By TJ Lawrence
Now that November is coming up, I’m here to tell you about National Novel Writing Month. (That’s the NaNoWriMo I referred to above; participants are affectionately called WriMos, and it’s in – you guessed it – November.)
NaNoWriMo is a bit of a challenge. It requires you to set your own bar high. For adults, 50,000 words in a month is the preset goal. For people under 18, there is a separate site, where any goal – from just 1,000 words to 100,000 words – can be chosen. For some, the pressure to reach your goal is stimulating. NaNo definitely encourages commitment. Commitment to your ideas and your abilities, no matter if you produce a polished novel or 80 double-spaced pages of ‘word vomit’ that you will eventually have to rewrite. (< me)
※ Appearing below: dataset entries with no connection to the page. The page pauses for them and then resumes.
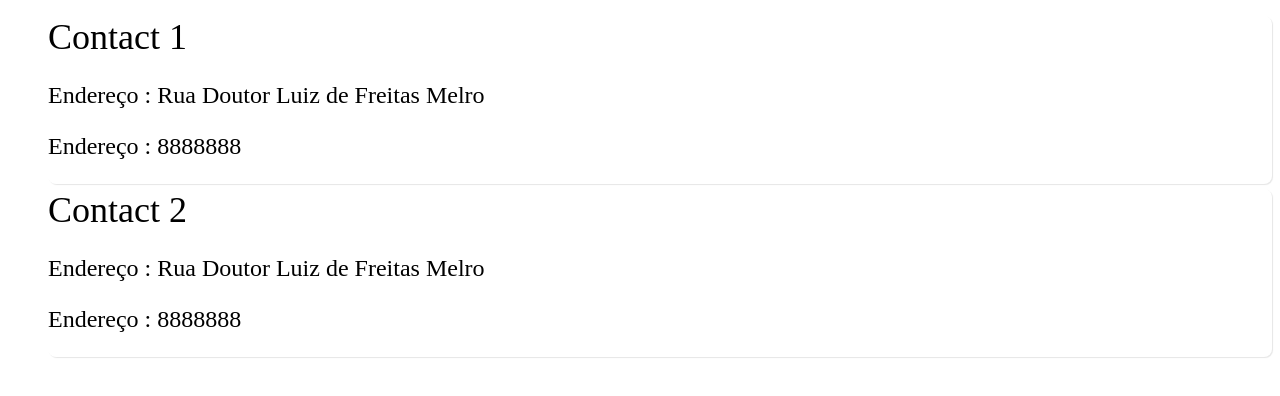
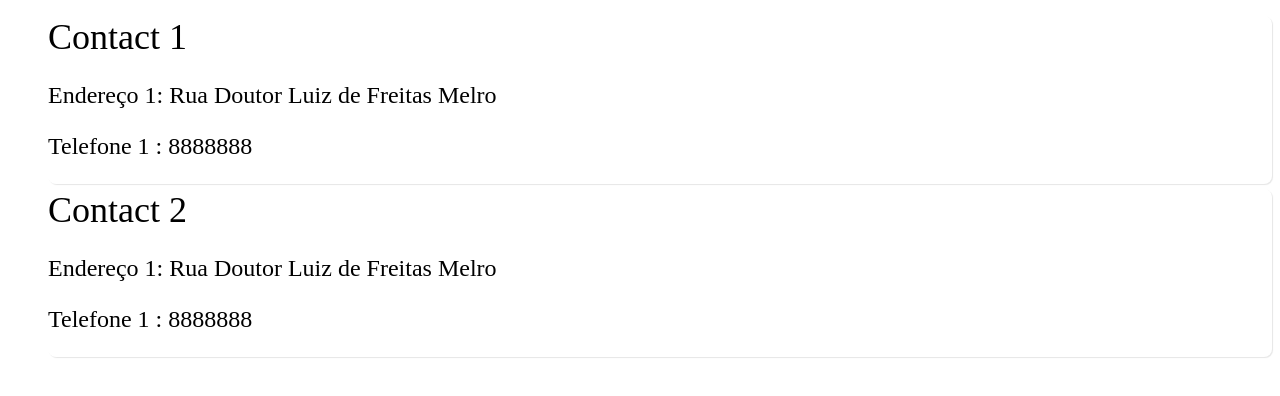
Before and after one commit to DouglasSantos94/vexpenses-contact-list, a React (Vite) app: page / in a window 1280 px wide. Shown: the top 396 px of the page. Built offline with nearby package versions, Linux system fonts and the light colour scheme; data requests are answered from the project's data file.

Commit message:
feature: create and apply Contact type

```diff
--- a/src/pages/Contact/index.tsx
+++ b/src/pages/Contact/index.tsx
@@ -10,22 +10,28 @@ export type Address = {
   service: string;
 }
 
+export type Contact = {
+  name: string,
+  addresses: Address[],
+  phoneNumbers: string[]
+}
+
 export interface IContactProps {
   name: string,
   addresses: Address[],
   phoneNumbers: string[]
 }
 
-export const Contact = ({name, addresses, phoneNumbers}: IContactProps) => {
+export const ContactCard = ({name, addresses, phoneNumbers}: IContactProps) => {
   return (
     <C.Card>
       <C.CardTitle>{name}</C.CardTitle>
       <C.ContactInfo>
         {addresses.map((address, i) => (
-          <p key={i}>Endereço : {address.street}</p>
+          <p key={i}>Endereço {i+1}: {address.street}</p>
         ))}
         {phoneNumbers.map((phoneNumber, i) => (
-          <p key={i}>Endereço : {phoneNumber}</p>
+          <p key={i}>Telefone {i+1} : {phoneNumber}</p>
         ))}
       </C.ContactInfo>
     </C.Card>
--- a/src/pages/ContactList/index.tsx
+++ b/src/pages/ContactList/index.tsx
@@ -1,22 +1,17 @@
-import React, { useEffect, useState } from "react";
-import axios from "axios";
+import React from "react";
 import { StyledContactList } from "./style";
-import { Contact, IContactProps } from "../Contact";
+import { ContactCard, Contact, IContactProps } from "../Contact";
 
+export interface IContactListProps {
+  contacts: Contact[]
+}
 
-
-export const ContactList = () => {
-  const [contacts, setContacts] = useState([]);
-
-  useEffect(() => {
-    axios.get("http://localhost:3000/contacts")
-      .then(({data})=> setContacts(data));
-  }, [])
+export const ContactList: React.FC<IContactListProps> = ({contacts}: IContactListProps) => {
 
   return (
     <StyledContactList>
       {contacts.map(({name, addresses, phoneNumbers}: IContactProps, i) => (
-        <Contact name={name} addresses={addresses} phoneNumbers={phoneNumbers} key={i}/>
+        <ContactCard name={name} addresses={addresses} phoneNumbers={phoneNumbers} key={i}/>
       ))}
     </StyledContactList>
   )
```
Also changed, not shown: src/pages/Contact/style.ts (line endings or trailing spaces).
If you’ve been struggling to write your book/script/fic/etc. on your own, the best thing about NaNoWriMo is that it makes you feel less alone. There are supportive writers’ chats, places you can get storytelling tips, revision centers… and all of them are full of people who are having problems just like you are. Wrote your main squad into a corner? Yeah, somebody else probably stuck them in a lava temple with zombie alligators and forgot the secret exit was blocked. Just can’t kill someone off? There are dozens of messy, tear-filled posts about dealing with that. Writer’s block? Every single person on the site has probably been there. If they already fixed their problem, you can get tips on how to solve your issue. And if they are still stuck, you may be able to help them, giving you that wonderful, fuzzy good-deed-for-the-day feeling and establishing your ‘blog cred’ as a helpful individual.
NaNoWriMo YWP (the under-18 version) launched a redesigned site in time for November of last year. It has a cool writing interface that automatically logs your words (make sure to save your work somewhere else too, though) and can bring up writing prompts to get you started for the day. And you can use the site any month of the year – although November is when the party really gets started. In addition to help blogs and character workshops, there are also chats about fandoms, roleplays, and additional miscellaneous randomness. Famous authors (John Green, Lois Lowry, etc.) provide short and extremely encouraging pep talks to keep you going until midnight, Nov. 30.
But NaNoWriMo is just the beginning of your book. It kick-starts your feeling of accomplishment, of actually getting something done, of creating an entirely new world, character, plot, or whatever you want! Doing NaNo was worth it for me because I learned to believe in myself and in my imagination. I will continue writing about Cory and Marie and Dennis and all of my other new characters. I know who they are, and what they will do, and soon the rest of the world will too. But the point of NaNoWriMo, for everyone, is that you start. You try! You are doing it, and there’s no point to hesitation. After NaNo, you will have more hard work to get through. But NaNoWriMo lets you know that you can work hard, on time, and create whatever kind of story you put your imagination into.